In a town of just 4,400 households, where news of Clinton "sightings" travels quickly from one end of downtown to the other (just three ritzy shop-lined blocks), any Bill or Hillary outing could become public knowledge. But the Clintons, especially Bill, still trek around town regularly. Nearly everyone has a story about greeting the charismatic former President (the "nicest guy in the world," according to a manager at the Clintons' local deli, Lange's), being in a store when a Clinton came in (the duo has visited nearly all of Chappaqua's shops and restaurants), or just watching Bill stroll by on one of his frequent walks (always with Secret Service agents alongside and often with the Clinton dog, Seamus). Both Clintons play public figures everywhere they go: gracious, attentive, approachable. That's probably why even among those angered by the Clintons' politics or infidelity in the White House in Chappaqua there is nary a bad word to be said about either of them.

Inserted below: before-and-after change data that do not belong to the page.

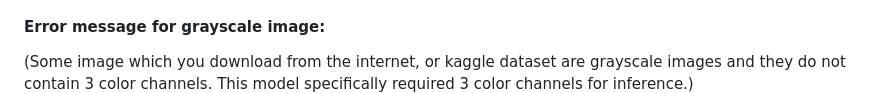
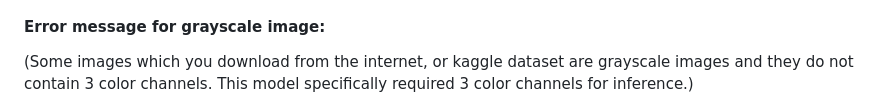
Before and after one commit to webAIdev/Pneumonia-Diagnosis-using-Chest-X-Ray-images-Application, a Markdown page: README.md, the part around the change. Rendered like a GitHub page.

```diff
--- a/README.md
+++ b/README.md
@@ -58,5 +58,5 @@ requirements.txt
 ![Pneumonia Diagnosis page](./app_screenshots/diagnosis_pneumonia.png)
 
 #### Error message for grayscale image:
-(Some image which you download from the internet, or kaggle dataset are grayscale images and they do not contain 3 color channels. This model specifically required 3 color channels for inference.)
+(Some images which you download from the internet, or kaggle dataset are grayscale images and they do not contain 3 color channels. This model specifically required 3 color channels for inference.)
 ![Error on uploading grayscale image](./app_screenshots/error_grayscale_image_upload.png)
```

The former President is still the superstar. People follow him into shops when they see him walking around, townsfolk say. On a day like Memorial Day, when both Clintons appear together at the end of the parade route, he draws by far the bigger crowd.

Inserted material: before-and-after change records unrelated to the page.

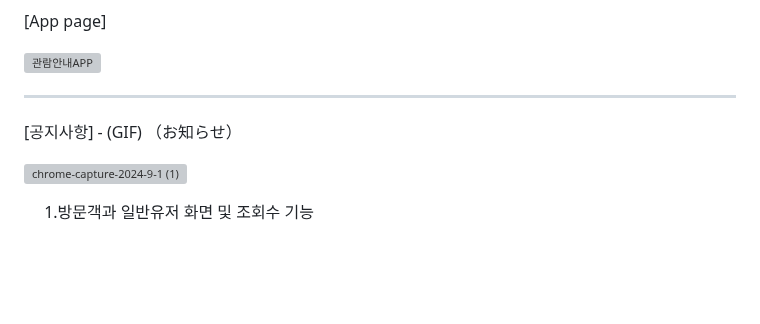
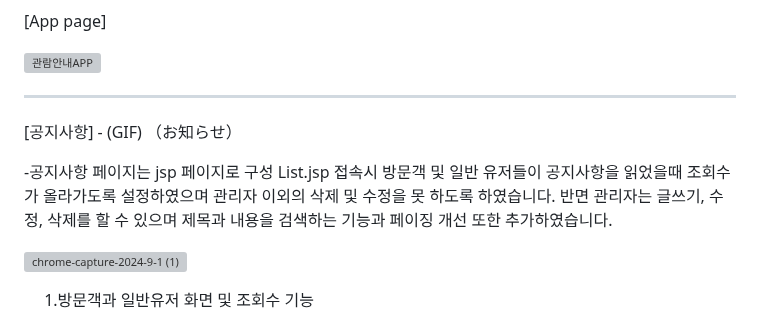
Before and after one commit to LEE-GEEWOO/First-Project, a Markdown page: README.md, the part around the change. Drawn GitHub-style; blank space fills up the shorter version; grey boxes are pictures that could not be loaded.

```diff
--- a/README.md
+++ b/README.md
@@ -278,6 +278,10 @@ ERD 구성(構成)
    [공지사항] - (GIF)
   （お知らせ）
 
+  -공지사항 페이지는 jsp 페이지로 구성 List.jsp 접속시 방문객 및 일반 유저들이 공지사항을 읽었을때 조회수가 올라가도록
+  설정하였으며 관리자 이외의 삭제 및 수정을 못 하도록 하였습니다. 반면 관리자는 글쓰기, 수정, 삭제를 할 수 있으며 제목과
+  내용을 검색하는 기능과 페이징 개선 또한 추가하였습니다.
+
  ![chrome-capture-2024-9-1 (1)](https://github.com/user-attachments/assets/909030d2-1d32-41b1-8aad-d2d63aa50210)
 
 　  1.방문객과 일반유저 화면 및 조회수 기능
```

But the Senator, who works in Washington, strives for quality time with her fellow Chappaquans. She concentrates her limited time in town on organized events. She presided at the swearing-in of Janet Wells, town supervisor of New Castle (which includes Chappaqua) both times Wells was elected to that post. There's the citizenship induction she led as First Lady, the storytime for tots she held the day she picked up her public-library card, the reading from her memoirs. Earlier this year the Chappaqua School Foundation gave Hillary its inaugural "It Takes a Village" award (named after the senator's 1996 book), largely because they thought hosting a celebrity would attract donors to the foundation's annual fundraising dinner. They were impressed with the Senator's follow-through: She arrived early, spoke at length with teachers and students, and gave an impassioned 20-minute speech on the importance of education.
So far, however, the Clintons haven't put down roots in the town, at least in the conventional way. They seem to have few close friends here, and no regular church. But Chappaqua is well-suited to them. It keeps a pleasant hometowny charm, and yet is indisputably affluent and worldly. It's home to many successful executives working in nearby New York City. Here in Chappaqua, even with a tall security fence and Secret Service vehicles parked outside, the Clintons' Dutch Colonial (bought in 1999 for $1.7 million) can seem modest. "This is not a gossipy town," says Janet Stephens, a local artist who stopped on parade day to get an "update" of her year-old photo with Bill Clinton. "It's a Type A town," she says. And it's a predominantly Democratic one at that.
Perhaps that's why, despite initial traffic snarls and security inconveniences, Chappaqua has adapted so easily to the Clintons' presence. "There's a real sense of pride now, of propriety," says Andrea Klausner, president of the Chappaqua School Foundation. And if there's one thing nearly everyone in town is keen to tell you, it's that the Clintons' arrival has put their little hamlet on the map. "You used to say, 'Chappaqua,' and people would ask, 'Is that where Kennedy drove off the bridge?'" says George Haletzky, a manager at Lange's who has lived in town since 1961. "It was a quiet, sleepy town and now it's not."